> [Stored data]
Start of Block

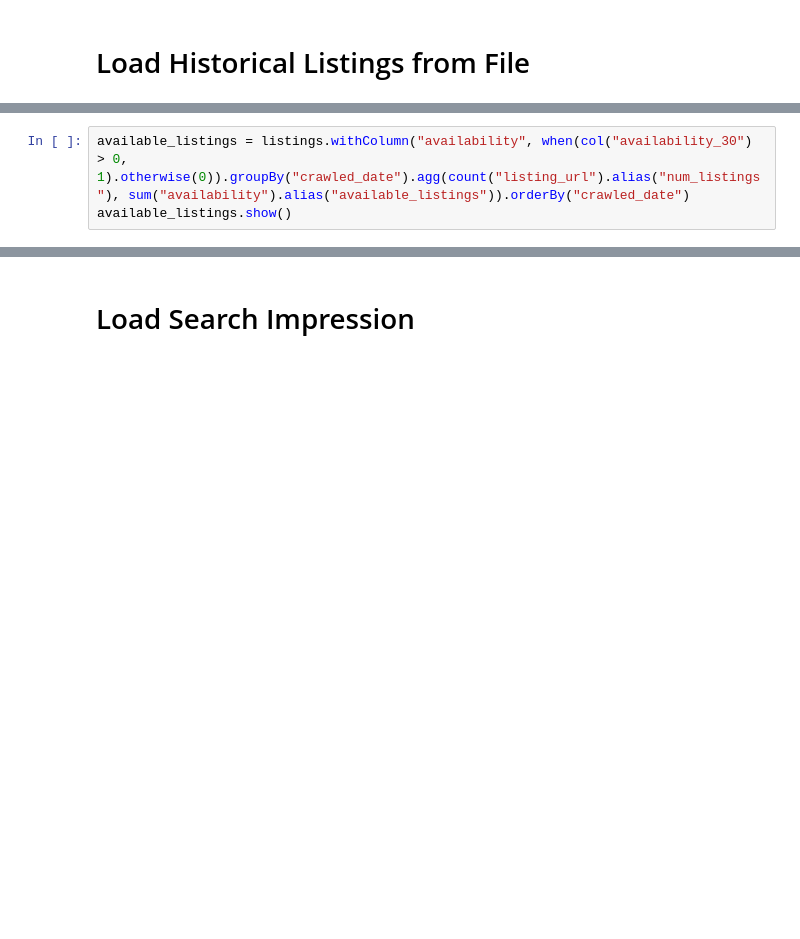
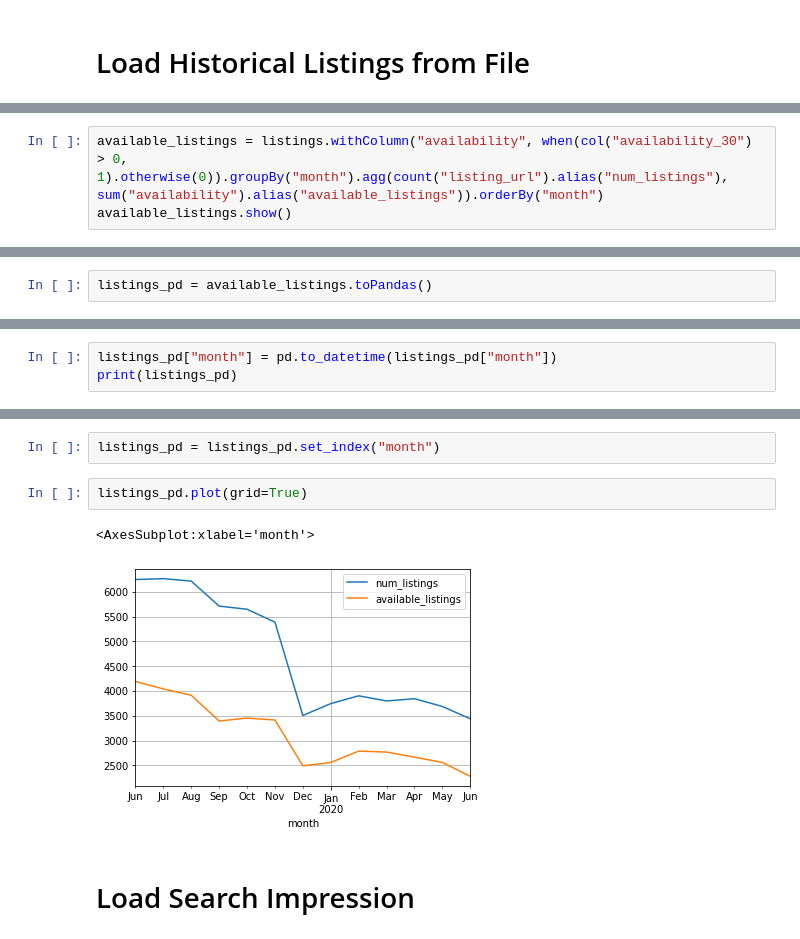
Before and after one commit to ML-Recipes/Fairness-Aware-Ranking, a Jupyter notebook: notebook/09. Analyze marketplace inequality.ipynb, the cells around one changed output, grey strips where cells are left out. Cells and saved outputs as stored; diff of their text form; blank space fills up the shorter version.

```diff
--- a/notebook/09. Analyze marketplace inequality.ipynb
+++ b/notebook/09. Analyze marketplace inequality.ipynb
@@ -171,4 +167,4 @@ root
 # %%
-available_listings = listings.withColumn("availability", when(col("availability_30") > 0, 1).otherwise(0)).groupBy("crawled_date").agg(count("listing_url").alias("num_listings"), sum("availability").alias("available_listings")).orderBy("crawled_date")
+available_listings = listings.withColumn("availability", when(col("availability_30") > 0, 1).otherwise(0)).groupBy("month").agg(count("listing_url").alias("num_listings"), sum("availability").alias("available_listings")).orderBy("month")
 available_listings.show()
 # %% [output]
@@ -191,0 +188,2 @@ only showing top 20 rows
+# %%
+listings_pd = available_listings.toPandas()
@@ -191,0 +216,3 @@ only showing top 20 rows
+# %%
+listings_pd["month"] = pd.to_datetime(listings_pd["month"])
+print(listings_pd)
@@ -192,3 +234,10 @@ only showing top 20 rows
+# %%
+listings_pd = listings_pd.set_index("month")
+# %%
+listings_pd.plot(grid=True)
+# %% [output]
+<AxesSubplot:xlabel='month'>
+[figure, added]
 # %% [markdown]
 # Load Search Impression
 # %%
```
Also changed, not shown: parts of 13 cells of this notebook, 6 other files.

End of Block

> [Work required]
Only the text of the records belongs in the answer; reproduce it verbatim, with no pictures.

> [Problem solution]
Before and after one commit to ML-Recipes/Fairness-Aware-Ranking, a Jupyter notebook: notebook/09. Analyze marketplace inequality.ipynb, the cells around one changed output, grey strips where cells are left out. Cells and saved outputs as stored; diff of their text form; blank space fills up the shorter version.

```diff
--- a/notebook/09. Analyze marketplace inequality.ipynb
+++ b/notebook/09. Analyze marketplace inequality.ipynb
@@ -171,4 +167,4 @@ root
 # %%
-available_listings = listings.withColumn("availability", when(col("availability_30") > 0, 1).otherwise(0)).groupBy("crawled_date").agg(count("listing_url").alias("num_listings"), sum("availability").alias("available_listings")).orderBy("crawled_date")
+available_listings = listings.withColumn("availability", when(col("availability_30") > 0, 1).otherwise(0)).groupBy("month").agg(count("listing_url").alias("num_listings"), sum("availability").alias("available_listings")).orderBy("month")
 available_listings.show()
 # %% [output]
@@ -191,0 +188,2 @@ only showing top 20 rows
+# %%
+listings_pd = available_listings.toPandas()
@@ -191,0 +216,3 @@ only showing top 20 rows
+# %%
+listings_pd["month"] = pd.to_datetime(listings_pd["month"])
+print(listings_pd)
@@ -192,3 +234,10 @@ only showing top 20 rows
+# %%
+listings_pd = listings_pd.set_index("month")
+# %%
+listings_pd.plot(grid=True)
+# %% [output]
+<AxesSubplot:xlabel='month'>
+[figure, added]
 # %% [markdown]
 # Load Search Impression
 # %%
```
Also changed, not shown: parts of 13 cells of this notebook, 6 other files.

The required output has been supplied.